But as the Wall Street Journal reported earlier this year, designated agency can turn against sellers, too. Designated agency and dual agency can have a bipolar impact on the housing market, because, “Having an agent represent both buyer and seller can either raise or reduce the final selling price, depending on the timing of the transaction.”
So what’s happening now in Cambridge? Overall, MLS data reveals that sales in Cambridge have dropped a stunning 42%, falling from 122 in July to just 71 in September. One in 4 to 5 MLS listings continue to sell in-house, but during September one third of in-house sales resulted in savings of $50K or more off the listings price. In fact, half of the 10 listing selling $50K or more under the original asking price were in-house sales — all listings that had been on the market at least 40 days up to 146 days.
Our Dual Agency Detective says sometimes in-house sales result in buyers overpaying in bidding wars, other times sellers are shortchanged on stale listings. The only thing that is certain is the brokerage practicing designated agency collects both sides of the commission.
Beyond the costs and opportunity costs to individual buyers, are complex questions with widespread public policy implications: “What impacts are conflicts of interest having on the housing market?” The question extends beyond individual budgets, to the composition of communities, and potential cost to tax payers who are insuring 90% of mortgages; even beyond the legal obligation of real estate brokerages, to the games agents play and the potential for a bidding war backlash, regulatory reforms, or worse, lawsuits.

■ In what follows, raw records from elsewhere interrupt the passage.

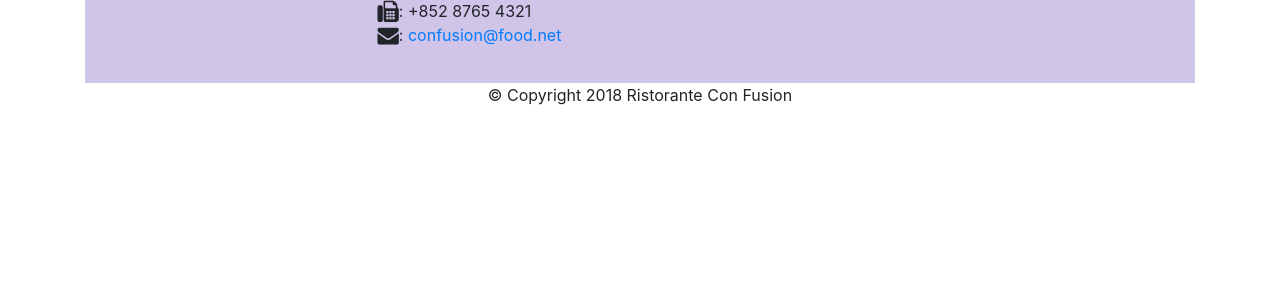
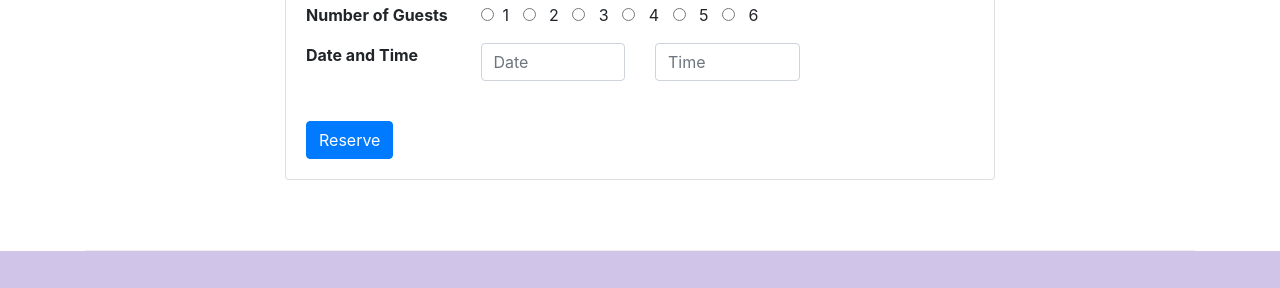
Before and after one commit to abhiabhinav98/conFusion, a website: page index.html in a window 1280 px wide. Shown: the part 1683-1971 px from the top of the page. Before the commit the page ends 1806 px from the top, so only its background shows below. Drawn offline with nearby package versions, Linux system fonts and the light colour scheme.

Commit message:
added reservation card

```diff
--- a/index.html
+++ b/index.html
@@ -41,8 +41,11 @@
                     <h1>Ristorante con Fusion</h1>
                     <p>We take inspiration from the World's best cuisines, and create a unique fusion experience. Our lipsmacking creations will tickle your culinary senses!</p>
                 </div>
-                <div class="col-12 col-sm align-self-center">
+                <div class="col-12 col-sm-3 align-self-center">
                     <img src="img/logo.png" class="img-fluid">
+                </div>
+                <div class="col-12 col-sm-3 align-self-center">
+                    <a href="#reserve"><button class="btn btn-warning btn-lg">Reserve Table</button></a>
                 </div>
             </div>
         </div>
@@ -57,7 +60,7 @@
                 <div class="media">
                     <img class="d-flex mr-3 img-thumbnail align-self-center" src="img/uthappizza.png" alt="uthappizza">
                     <div class="media-body">
-                        <h2 class="mt-0">Uthappizza</h2>
+                        <h2 class="mt-0">Uthappizza <span class="badge badge-danger">HOT</span> <span class="badge badge-pill badge-secondary">$4.99</span></h2>
                         <p class="d-none d-sm-block">A unique combination of Indian Uthappam (pancake) and Italian pizza, topped with Cerignola olives, ripe vine cherry tomatoes, Vidalia onion, Guntur chillies and Buffalo Paneer.</p>
                     </div>
                     </div>
@@ -70,9 +73,14 @@
                 <h3>This Month's Promotions</h3>
             </div>
             <div class="col col-sm col-md">
-                <h2>Weekend Grand Buffet</h2>
-                <p>Featuring mouthwatering combinations with a choice of five different salads, six enticing appetizers, six main entrees and five choicest desserts. Free flowing bubbly and soft drinks. All for just $19.99 per person </p>
-            </div>
+                <div class="media">
+                    <div class="media-body">
+                        <h2>Weekend Grand Buffet <span class="badge badge-danger">NEW</span></h2>
+                        <p class="d-none d-sm-block">Featuring mouthwatering combinations with a choice of five different salads, six enticing appetizers, six main entrees and five choicest desserts. Free flowing bubbly and soft drinks. All for just $19.99 per person </p>
+                    </div>
+                    <img class="d-flex mr-3 img-thumbnail align-self-center" src="img/buffet.png" alt="buffet">
+                </div>
+                </div>
         </div>
 
         <div class="row row-content align-items-center">
@@ -91,10 +99,65 @@
             </div>
         </div>
 
+        <div class="row row-content align-items-center" id="reserve">
+            <div class="col-md-2"></div>
+            <div class="col-md-8 col-sm align-self-center">
+                <div class="card">
+                    <div class="card-header bg-warning text-white"><font size="5"><strong>Reserve a Table</strong></font></div>
+                    <div class="card-body">
+                        <dl class="row">
+                            <dt class="col-sm-3">Number of Guests</dt>
+                            <dd class="col-sm-9">
+                                <div class="controls">
+                                    <label class="radio">
+                                      <input type="radio" name="one" value="1">
+                                       &nbsp;1&nbsp;&nbsp;
+                                    </label>
+                                    <label class="radio">
+                                       <input type="radio" name="two" value="2">
+                                       &nbsp;&nbsp;2&nbsp;&nbsp;
+                                    </label>
+                                    <label class="radio">
+                                      <input type="radio" name="three" value="3">
+                                      &nbsp;&nbsp;3&nbsp;&nbsp;
+                                    </label>
+                                    <label class="radio">
+                                      <input type="radio" name="four" value="4">
+                                      &nbsp;&nbsp;4&nbsp;&nbsp;
+                                    </label>
+                                    <label class="radio">
+                                      <input type="radio" name="five" value="5">
+                                      &nbsp;&nbsp;5&nbsp;&nbsp;
+                                    </label>
+                                    <label class="radio">
+                                        <input type="radio" name="six" value="6">
+                                        &nbsp;&nbsp;6&nbsp;&nbsp;
+                                    </label>
+                                  </div>
+                            </dd>
+                            <dt class="col-sm-3">Date and Time</dt>
+                            <dd class="col-sm-9">
+                                <div class="form-group row">
+                                    <div class="col-sm-6 col-md-4">
+                                        <input type="text" class="form-control" id="date" name="date" placeholder="Date">
+                                    </div>
+                                    <div class="col-sm col-md-4">
+                                        <input type="text" class="form-control" id="time" name="time" placeholder="Time">
+                                    </div>
+                                </div>
+                            </dd>
+                        </dl>
+                        <button class="btn btn-primary" type="submit">Reserve</button>
+                    </div>
+                </div>
+            </div>
+            <div class="col-md-2"></div>
+        </div>
+
 
     </div>
 
-    <footer>
+    <footer class="footer">
         <div class="container">
             <div class="row footer">
                 <div class="col-4 offset-1 col-sm-2">
```
Also changed, not shown: css/styles.css (line endings or trailing spaces), 1 other file.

What’s your take, homebuyers and new homeowners? If you felt “forced” to bid way over asking price in a bidding war during the first half of 2014, are you beginning to second guess that decision? What role did “your” real estate agent play encouraging to pay over asking price, or including an escalator clause? If you’re one of the four new homeowners who suffers from buyer’s remorse, you may want to read how buyers responded in the past: